Police Liability after Ancell: A Law Unto Themselves?
European University Institute
Melbourne University Law Review, Vol. 19, p. 1094, 1994
Immunity from some forms of legal action creates a class of persons which is not subjected to law's authority to the same extent as others, thereby abrogating the principle of equal justice before the law. In the case of public authorities such as the police, however, courts have been willing to grant a limited immunity from tortious liability on the grounds that it is necessary for the authority to freely exercise its democratically conferred functions. The recent English case of Ancell v McDermot tested the limits of this immunity, and the judgment of their Lordships in the Court of Appeal has raised the spectre of total immunity from liability in negligence for the acts or omissions of on-duty police officers. It is the thesis of this note that the judgment in Ancell is problematic, both in its application of precedent and in its implications for the future of police liability.
Number of Pages in PDF File: 10Accepted Paper Series
Date posted: July 8, 2008

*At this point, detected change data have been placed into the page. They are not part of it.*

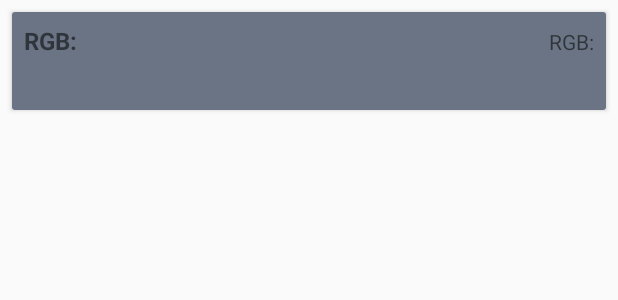
After one commit to S4NDER/RGBArduinoApp, an Android app: the layout color_row.xml on its own in the app's theme, with its tools: preview values and no code run, on a phone screen of 412 x 824 dp. The commit adds this screen. Shown: the top 300 px of the screen. Run offline under Robolectric (Android 15) with nearby library versions, the phone set to English and light mode, and no system bars.

Commit message:
List view partialy implemented, shows everything in db

```diff
--- a/app/build.gradle
+++ b/app/build.gradle
@@ -31,5 +31,8 @@ dependencies {
     implementation 'com.android.support:design:26.1.0'
     implementation "android.arch.persistence.room:runtime:1.0.0"
     annotationProcessor "android.arch.persistence.room:compiler:1.0.0"
+    compile 'com.android.support:appcompat-v7:26.1.0'
+    compile 'com.android.support:recyclerview-v7:26.1.0'
+    compile 'com.android.support:cardview-v7:26.1.0'
 
 }
--- /dev/null
+++ b/app/src/main/res/layout/color_row.xml
@@ -0,0 +1,57 @@
+<?xml version="1.0" encoding="utf-8"?>
+<android.support.v7.widget.CardView xmlns:android="http://schemas.android.com/apk/res/android"
+    xmlns:tools="http://schemas.android.com/tools"
+    android:layout_width="match_parent"
+    android:layout_height="wrap_content"
+    android:layout_margin="8dp"
+    android:background="?android:attr/selectableItemBackground"
+
+    android:clickable="true"
+    android:focusable="true">
+
+    <LinearLayout
+    android:background="#6a7484"
+        android:layout_width="match_parent"
+        android:layout_height="wrap_content"
+        android:orientation="vertical"
+        android:padding="8dp">
+
+        <LinearLayout
+            android:layout_width="match_parent"
+            android:layout_height="wrap_content"
+            android:orientation="horizontal">
+
+            <TextView
+                android:id="@+id/rgb_color_title"
+                android:layout_width="wrap_content"
+                android:layout_height="wrap_content"
+                android:textSize="16sp"
+                android:textStyle="bold"
+                tools:text="RGB:" />
+
+            <TextView
+                android:id="@+id/custom_red"
+                android:layout_width="match_parent"
+                android:layout_height="wrap_content"
+                android:textAlignment="textEnd"
+                tools:text="RGB:" />
+
+        </LinearLayout>
+
+        <LinearLayout
+            android:layout_width="match_parent"
+            android:layout_height="wrap_content"
+            android:orientation="horizontal">
+
+            <TextView
+                android:id="@+id/color_bar"
+                android:layout_width="match_parent"
+                android:layout_height="wrap_content"
+                android:textAlignment="textEnd"
+                android:textSize="20sp" />
+
+        </LinearLayout>
+
+    </LinearLayout>
+
+</android.support.v7.widget.CardView>
--- /dev/null
+++ b/app/src/main/res/values/dimens.xml
@@ -0,0 +1,3 @@
+<resources>
+    <dimen name="fab_margin">16dp</dimen>
+</resources>
--- a/app/src/main/res/values/strings.xml
+++ b/app/src/main/res/values/strings.xml
@@ -80,4 +80,6 @@
     <string name="pref_title_MAC_Arduino">MAC Bluetooth Arduino</string>
     <string name="pref_title_mac">MAC Address</string>
     <string name="action_reconnect">Reconnect</string>
+    <string name="title_activity_color_browsing">ColorBrowsingActivity</string>
+    <string name="action_load_saved_colors">Load saved colors</string>
 </resources>
--- a/app/src/main/res/values/styles.xml
+++ b/app/src/main/res/values/styles.xml
@@ -8,4 +8,13 @@
         <item name="colorAccent">@color/colorAccent</item>
     </style>
 
+    <style name="AppTheme.NoActionBar">
+        <item name="windowActionBar">false</item>
+        <item name="windowNoTitle">true</item>
+    </style>
+
+    <style name="AppTheme.AppBarOverlay" parent="ThemeOverlay.AppCompat.Dark.ActionBar" />
+
+    <style name="AppTheme.PopupOverlay" parent="ThemeOverlay.AppCompat.Light" />
+
 </resources>
```
Also changed, not shown: app/src/main/AndroidManifest.xml (+6 -1 lines), app/src/main/java/com/jansen/sander/carrgbapp/ColorBrowsingActivity.java (added, +58 -0 lines), app/src/main/java/com/jansen/sander/carrgbapp/CustomColorDataAdapter.java (added, +57 -0 lines), app/src/main/java/com/jansen/sander/carrgbapp/MainActivity.java (+10 -33 lines), app/src/main/res/layout/activity_color_browsing.xml (added, +35 -0 lines), app/src/main/res/layout/content_color_browsing.xml (added, +19 -0 lines), app/src/main/res/menu/settings_menu.xml (+7 -0 lines).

© 2013 Social Science Electronic Publishing, Inc. All Rights Reserved.
This page was processed by apollo3 in 0.297 seconds